_Your objective_. Whatever runs from the line with "pyo --> solver" to the end of the records below must be copied exactly, with nothing else included.

Change detection outputs:
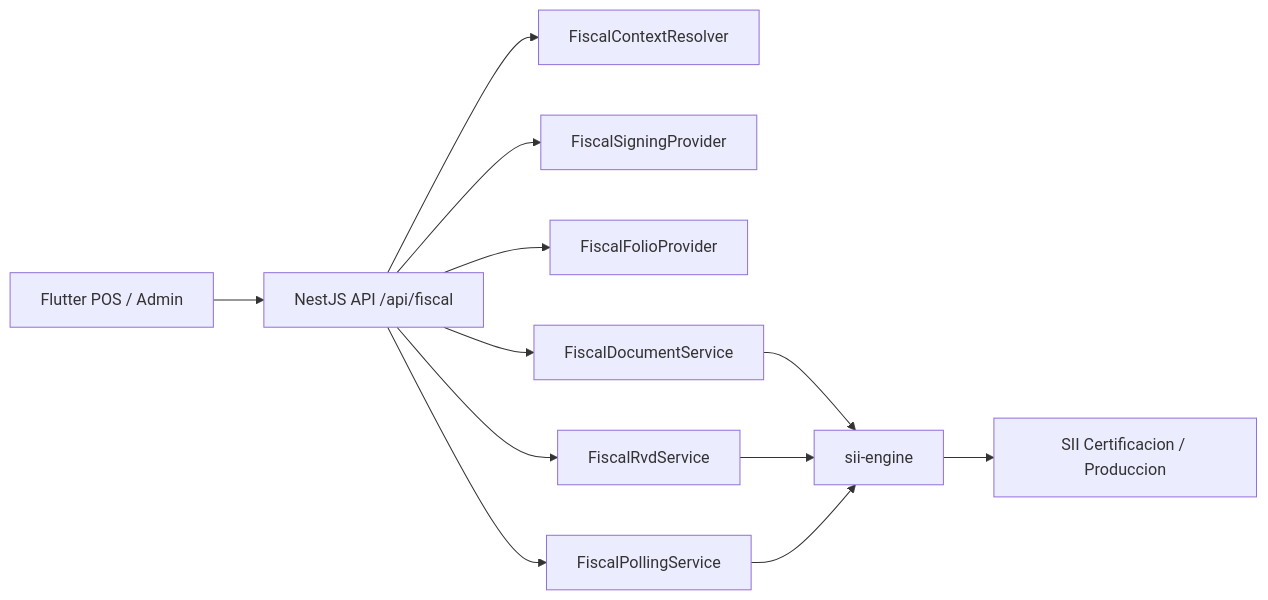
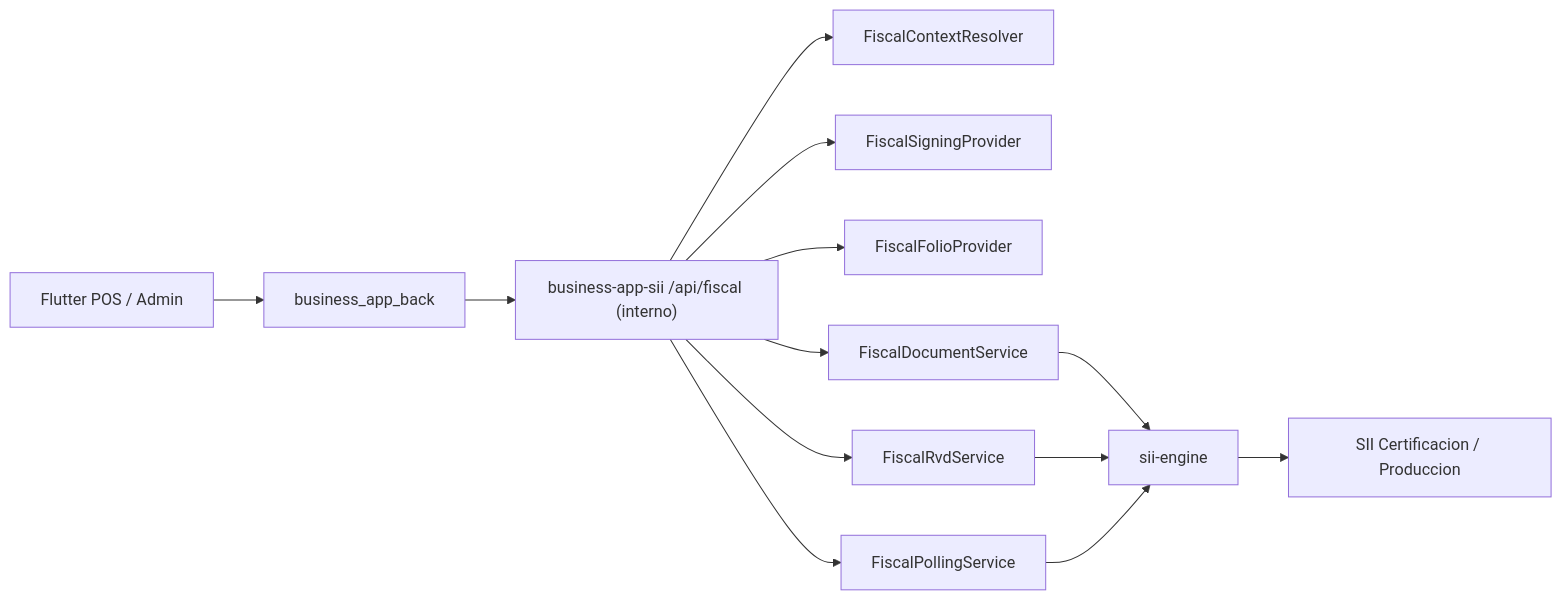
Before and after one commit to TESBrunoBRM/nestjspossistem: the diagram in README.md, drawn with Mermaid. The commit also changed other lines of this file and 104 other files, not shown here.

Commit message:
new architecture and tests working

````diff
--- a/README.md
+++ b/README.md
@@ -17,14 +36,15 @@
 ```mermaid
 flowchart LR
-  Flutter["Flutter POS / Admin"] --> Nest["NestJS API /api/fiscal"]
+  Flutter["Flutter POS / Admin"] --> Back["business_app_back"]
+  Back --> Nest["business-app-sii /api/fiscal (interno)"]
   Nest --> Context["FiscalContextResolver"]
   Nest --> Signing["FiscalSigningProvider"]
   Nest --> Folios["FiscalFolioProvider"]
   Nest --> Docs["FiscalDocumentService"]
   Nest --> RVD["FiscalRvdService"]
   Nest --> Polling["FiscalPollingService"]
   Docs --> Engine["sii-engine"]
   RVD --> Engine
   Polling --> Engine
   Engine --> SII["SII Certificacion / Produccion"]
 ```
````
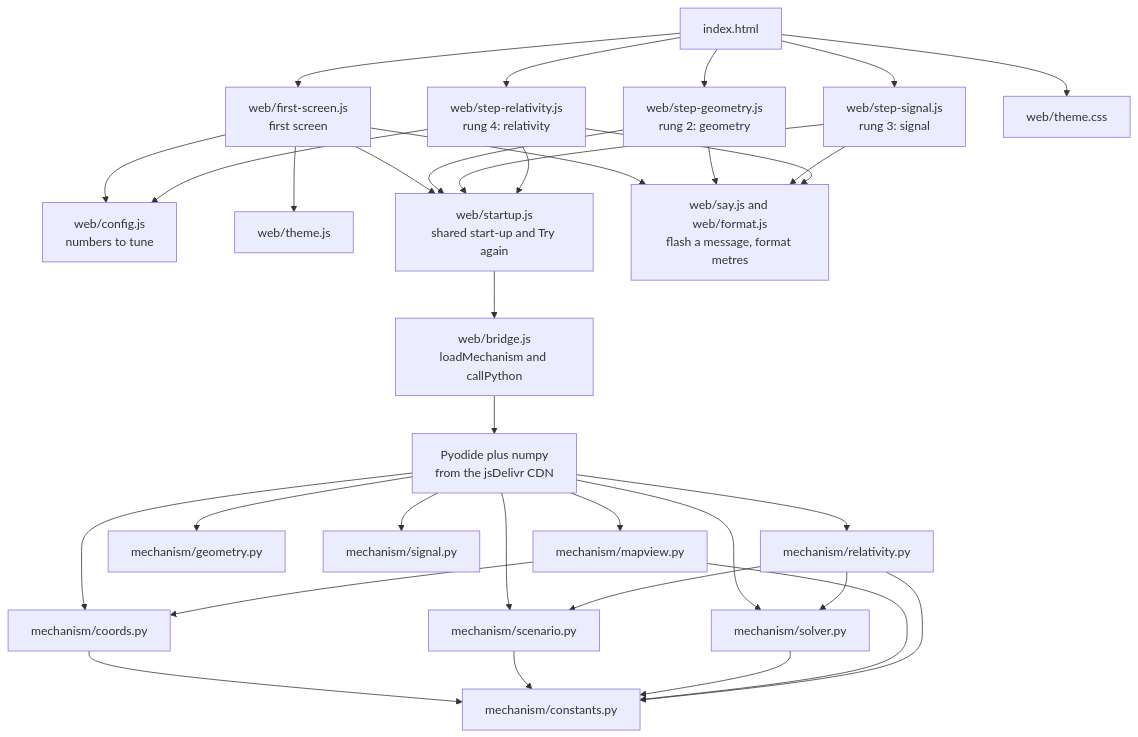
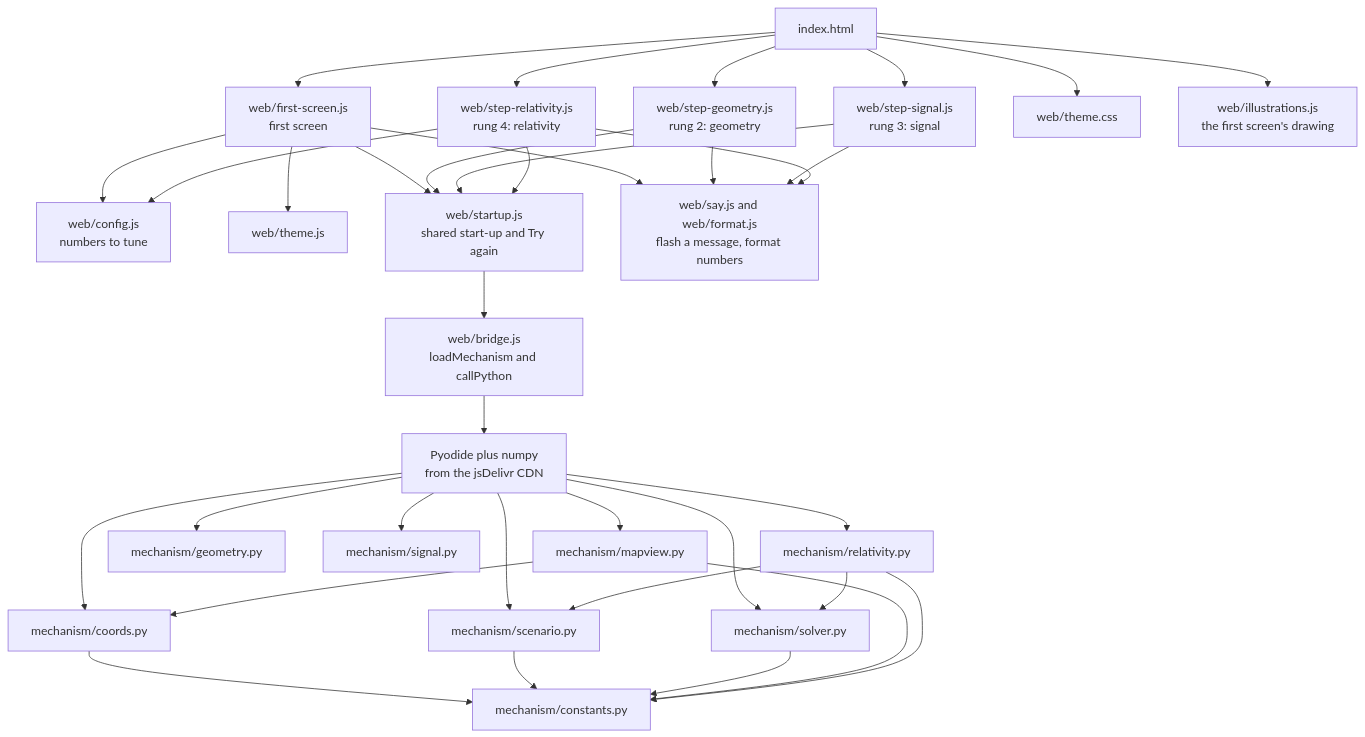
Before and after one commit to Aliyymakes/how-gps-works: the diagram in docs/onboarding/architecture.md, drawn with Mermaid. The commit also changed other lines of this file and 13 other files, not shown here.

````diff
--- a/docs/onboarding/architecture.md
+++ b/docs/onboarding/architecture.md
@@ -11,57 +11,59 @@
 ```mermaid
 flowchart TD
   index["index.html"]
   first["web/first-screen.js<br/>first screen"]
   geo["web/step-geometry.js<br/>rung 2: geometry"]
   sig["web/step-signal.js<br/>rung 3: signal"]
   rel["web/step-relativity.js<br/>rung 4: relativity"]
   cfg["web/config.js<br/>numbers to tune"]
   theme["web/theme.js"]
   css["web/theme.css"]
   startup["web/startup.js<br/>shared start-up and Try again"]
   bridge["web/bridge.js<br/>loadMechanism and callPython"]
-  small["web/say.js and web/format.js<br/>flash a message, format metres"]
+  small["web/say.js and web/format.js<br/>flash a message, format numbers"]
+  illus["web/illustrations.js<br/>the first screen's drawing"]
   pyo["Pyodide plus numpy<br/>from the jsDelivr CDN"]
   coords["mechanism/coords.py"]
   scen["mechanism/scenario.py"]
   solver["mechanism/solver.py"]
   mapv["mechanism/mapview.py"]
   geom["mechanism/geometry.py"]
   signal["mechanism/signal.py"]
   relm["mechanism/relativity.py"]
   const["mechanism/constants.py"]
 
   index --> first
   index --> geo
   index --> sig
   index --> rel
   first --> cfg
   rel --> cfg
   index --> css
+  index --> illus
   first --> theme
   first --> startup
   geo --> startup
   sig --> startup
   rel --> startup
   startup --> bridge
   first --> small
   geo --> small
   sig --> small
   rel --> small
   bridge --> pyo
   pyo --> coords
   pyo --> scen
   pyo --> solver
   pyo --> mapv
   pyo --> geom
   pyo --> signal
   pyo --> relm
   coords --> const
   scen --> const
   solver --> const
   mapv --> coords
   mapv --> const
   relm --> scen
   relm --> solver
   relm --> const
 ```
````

_Exercise result_.
   pyo --> solver
   pyo --> mapv
   pyo --> geom
   pyo --> signal
   pyo --> relm
   coords --> const
   scen --> const
   solver --> const
   mapv --> coords
   mapv --> const
   relm --> scen
   relm --> solver
   relm --> const
 ```
````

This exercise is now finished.